Denver Public Library, Colorado
We asked customers to think about their experiences, questions, hopes, laments or observations about race. Then we asked them to distill those thoughts into only six words. Our "Race Card Project" displays were replicated in five libraries and invited customers to engage in civil discourse around a sensitive topic.
"The Race Card Project" allows for the possibility courageous conversations in an open forum. We can no longer have these types of conversations in segregated groups. If we wish to fulfill the dreams of all Americans we cannot ignore the effects of institutional racism. "The Race Card Project" provides a example of the possibility of civil discourse within the local community.

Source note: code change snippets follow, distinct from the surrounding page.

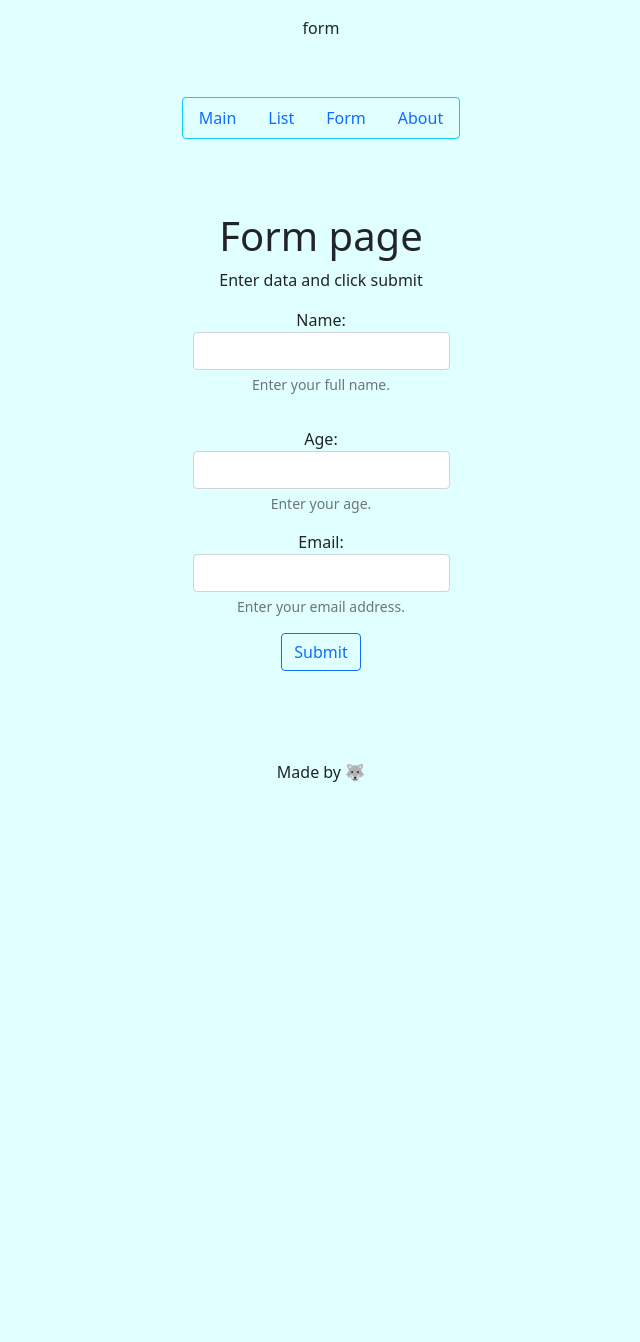
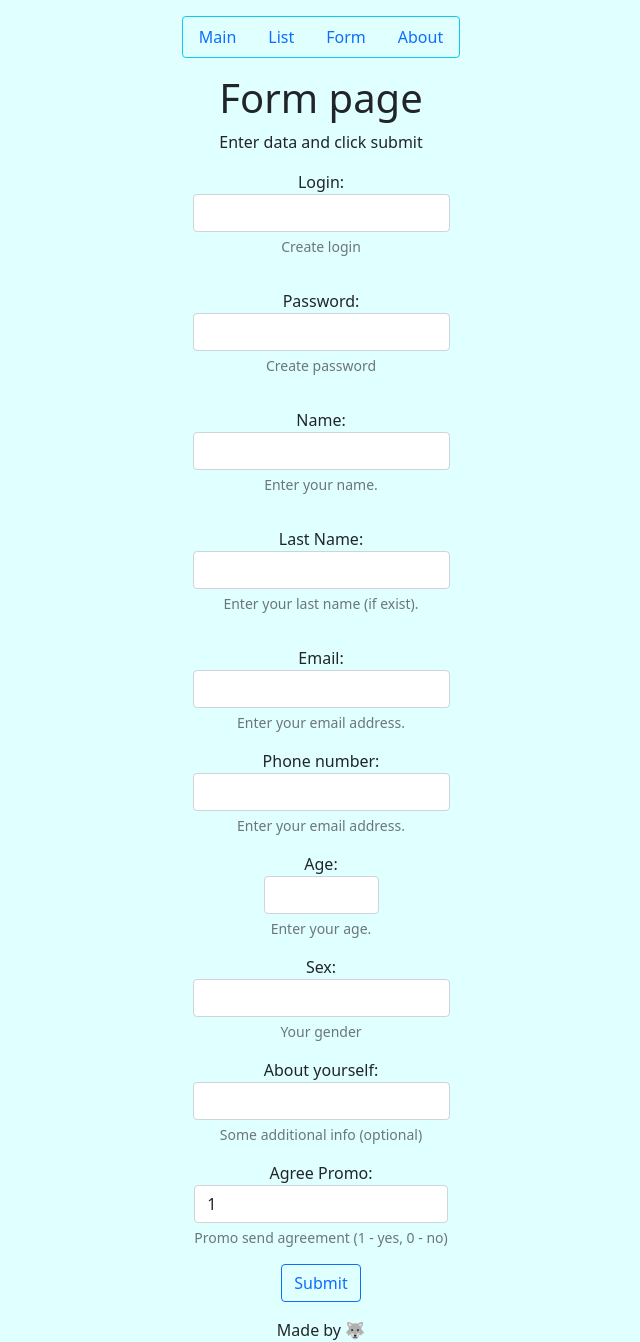
Before and after one commit to StrayTheWolf/FormPHP, a PHP site: page /form in a window 1280 px wide. Shown: the whole page, without its empty margins (319-959 px from the left). Before the commit the page ends 782 px from the top, so only its background shows below. Run offline with PHP 8.4, Linux system fonts and the light colour scheme.

Commit message:
added logic to write and send data to DB

```diff
--- a/files/0.76472800 1621962896.txt
+++ /dev/null
@@ -1 +0,0 @@
-{"name":"Bart","age":"10","email":"bart@springfield.net"}
--- a/files/0.87854900 1621962883.txt
+++ /dev/null
@@ -1 +0,0 @@
-{"name":"Lisa","age":"9","email":"lisa@springfield.net"}
--- a/files/0.95821900 1621962887.txt
+++ /dev/null
@@ -1 +0,0 @@
-{"name":"Marge","age":"40","email":"marge@springfield.net"}
--- a/files/0.98224400 1622026661.txt
+++ /dev/null
@@ -1 +0,0 @@
-{"name":"Barney","age":"41","email":"burp@beer.net"}
--- a/files/0.99715500 1622025060.txt
+++ /dev/null
@@ -1 +0,0 @@
-{"name":"Homer","age":"45","email":"doh!@springfield.com"}
--- /dev/null
+++ b/lib/DB/initBase.php
@@ -0,0 +1,11 @@
+<?php
+
+//инициализация доступа к базе
+function initBase()
+{
+    $dsn = 'mysql:dbname=questionnaire;host=127.0.0.1';
+    $user = 'root';
+    $password = 'Werewolf1989*';
+
+    return new PDO($dsn, $user, $password);
+}
--- /dev/null
+++ b/lib/DB/readBase.php
@@ -0,0 +1,12 @@
+<?php
+
+include_once 'initBase.php';
+
+function readBase()
+{
+//запрос из базы
+    $query = initBase()->query('SELECT * FROM form ORDER BY id');
+
+//получение результатов запроса и возврат их в вызов функции
+    return $query->fetchAll(PDO::FETCH_ASSOC);
+}
--- /dev/null
+++ b/lib/DB/writeToBase.php
@@ -0,0 +1,24 @@
+<?php
+include_once 'initBase.php';
+
+function writeToBase()
+{
+    //записываем в массив данные из инпутов
+    $data = array('login' => $_POST['login'], 'password' => $_POST['password'], 'name' => $_POST['name'],
+                  'last_name' => $_POST['last_name'], 'email' => $_POST['email'], 'phone_number' => $_POST['phone'],
+                  'age' => $_POST['age'], 'sex' => $_POST['sex'], 'about_yourself' => $_POST['about'],
+                  'agree_promo' => $_POST['agree_promo']);
+
+    //подготавливаем запрос в базу
+    $query = initBase()->prepare('INSERT INTO form (login, password, name, last_name, email, phone_number, age, sex, about_yourself, agree_promo)
+                                        VALUES (:login, :password, :name, :last_name, :email, :phone_number, :age, :sex, :about_yourself, :agree_promo)');
+
+    //выполняем запрос в базу
+    $query->execute($data);
+
+    //передача сообщения в сессию для вывода
+    $_SESSION['message'] = 'Form successfully send';
+    //редирект на главную страницу
+    header('Location: /');
+    exit;
+}
--- a/lib/Page.php
+++ b/lib/Page.php
@@ -1,6 +1,10 @@
 <?php
 
 declare(strict_types=1);
+
+include 'DB/readBase.php';
+include 'DB/writeToBase.php';
+
 
 class Page
 {
@@ -21,24 +25,12 @@ class Page
 
     public function list()
     {
-        $dir = __DIR__ . '../../files/';
-        $arr = [];
-        $files = scandir($dir);
-        $names = array_diff($files, [".", ".."]);
-        foreach ($names as $name) {
-            $content = file_get_contents(__DIR__ . '../../files/' . $name);
-            $arr[] = json_decode($content, true);
-        }
-        return view('list', ['title' => 'List', 'subtitle' => '', 'list' => $arr]);
+        return view('list', ['title' => 'List', 'subtitle' => '', 'list' => readBase()]);
     }
 
     public function handler()
     {
-        $saveFolder = __DIR__ . '../../files/';
-        file_put_contents($saveFolder . microtime() . '.txt', json_encode($_POST));
-        $_SESSION['message'] = 'Form successfully send';
-        header('Location: /');
-        exit;
+        writeToBase();
     }
 
     public function e404()
--- a/lib/Router.php
+++ b/lib/Router.php
@@ -19,9 +19,6 @@ class Router
 
     public static function run($path)
     {
-       //print_r(self::$getRoutes);
-      // print_r(self::$postRoutes);
-
         // в проверке смотрим в есть ли совпадение между именем пути и ключем в массиве с путями, если есть переход по адресу, если нет совпадения то страница 404
         if ($_SERVER['REQUEST_METHOD'] == 'GET') {
             if (in_array($path, array_keys(self::$getRoutes))) {
@@ -45,10 +42,6 @@ class Router
 
             if ($routeUrl == $currentUrl) {
                 $action = explode('@', $action);
-                print_r($action[1]);
-
-
-
                 $handler = new $action[0];
                 return $handler->{$action[1]}();
             }
--- /dev/null
+++ b/lib/install.sql
@@ -0,0 +1,5 @@
+CREATE TABLE IF NOT EXISTS test (
+    id INT,
+    name VARCHAR (256),
+    age TINYINT (2)
+)
--- a/lib/lib.php
+++ b/lib/lib.php
@@ -4,6 +4,7 @@ declare(strict_types=1);
 
 include 'Router.php';
 include 'Page.php';
+//include 'readBase.php';
 
 function view(string $template = 'index', array $data = [])
 {
--- a/pages/about.php
+++ b/pages/about.php
@@ -1,2 +1,2 @@
 <h1>About page</h1>
-<p>This an exemple of write, send, and show form list <br> written in pure PHP with bootstrap</p>
+<p>This an exemple of write, send, and show form list from DB <br> written in pure PHP with bootstrap</p>
--- a/pages/form.php
+++ b/pages/form.php
@@ -4,17 +4,33 @@
 <form action="/handler" method="post">
     <div class="mb-3">
         <label>
-            Name:
-            <input type="text" name="name" class="form-control">
-            <div class="form-text  mb-3">Enter your full name.</div>
+            Login:
+            <input type="text" name="login" class="form-control">
+            <div class="form-text  mb-3">Create login</div>
         </label>
     </div>
 
-    <div>
+    <div class="mb-3">
         <label>
-            Age:
-            <input type="number" name="age" class="form-control">
-            <div class="form-text  mb-3">Enter your age.</div>
+            Password:
+            <input type="password" name="password" class="form-control">
+            <div class="form-text  mb-3">Create password</div>
+        </label>
+    </div>
+
+    <div class="mb-3">
+        <label>
+            Name:
+            <input type="text" name="name" class="form-control">
+            <div class="form-text  mb-3">Enter your name.</div>
+        </label>
+    </div>
+
+    <div class="mb-3">
+        <label>
+            Last Name:
+            <input type="text" name="last_name" class="form-control">
+            <div class="form-text  mb-3">Enter your last name (if exist).</div>
         </label>
     </div>
 
@@ -26,5 +42,45 @@
         </label>
     </div>
 
+    <div>
+        <label>
+            Phone number:
+            <input type="tel" name="phone" class="form-control">
+            <div class="form-text  mb-3">Enter your email address.</div>
+        </label>
+    </div>
+
+    <div>
+        <label>
+            Age:
+            <input type="number" name="age" min="0" max="100" class="form-control">
+            <div class="form-text  mb-3">Enter your age.</div>
+        </label>
+    </div>
+
+    <div>
+        <label>
+            Sex:
+            <input type="text" name="sex" class="form-control">
+            <div class="form-text  mb-3">Your gender</div>
+        </label>
+    </div>
+
+    <div>
+        <label>
+            About yourself:
+            <input type="text" name="about" class="form-control">
+            <div class="form-text  mb-3">Some additional info (optional)</div>
+        </label>
+    </div>
+
+    <div>
+        <label>
+            Agree Promo:
+            <input type="number" name="agree_promo" class="form-control" value="1" min="0" max="1">
+            <div class="form-text  mb-3">Promo send agreement (1 - yes, 0 - no)</div>
+        </label>
+    </div>
+
     <button class="btn btn-outline-primary mb-3">Submit</button>
 </form>
--- a/pages/layout.php
+++ b/pages/layout.php
@@ -10,7 +10,7 @@
     <link href="https://cdn.jsdelivr.net/npm/bootstrap@5.0.1/dist/css/bootstrap.min.css" rel="stylesheet" integrity="sha384-+0n0xVW2eSR5OomGNYDnhzAbDsOXxcvSN1TPprVMTNDbiYZCxYbOOl7+AMvyTG2x" crossorigin="anonymous">
 
 </head>
-<body class="d-flex align-items-center flex-column w-20 p-3 text-center justify-content-between" style="background-color: lightcyan; height: 100vh">
+<body class="d-flex align-items-center flex-column w-20 p-3 text-center justify-content-between" style="background-color: lightcyan; height: 100vh;">
 
 <header>
     <nav>
```
Also changed, not shown: lib/install.php (added, +9 -0 lines), pages/list.php (+29 -4 lines).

Public libraries are a key part of our democracy. Promotion of intellectual freedom and the sharing of ideas among our community members to creates an educated and more informed society as a whole in order to have a positive impact. Libraries become regarded as centers for community engagement as opposed to just repositories of information.
"The Race Card Project" can be a starting point for communities to start to have these important discussions and begin moving forward and healing from the racial divides that have adversely effected our society.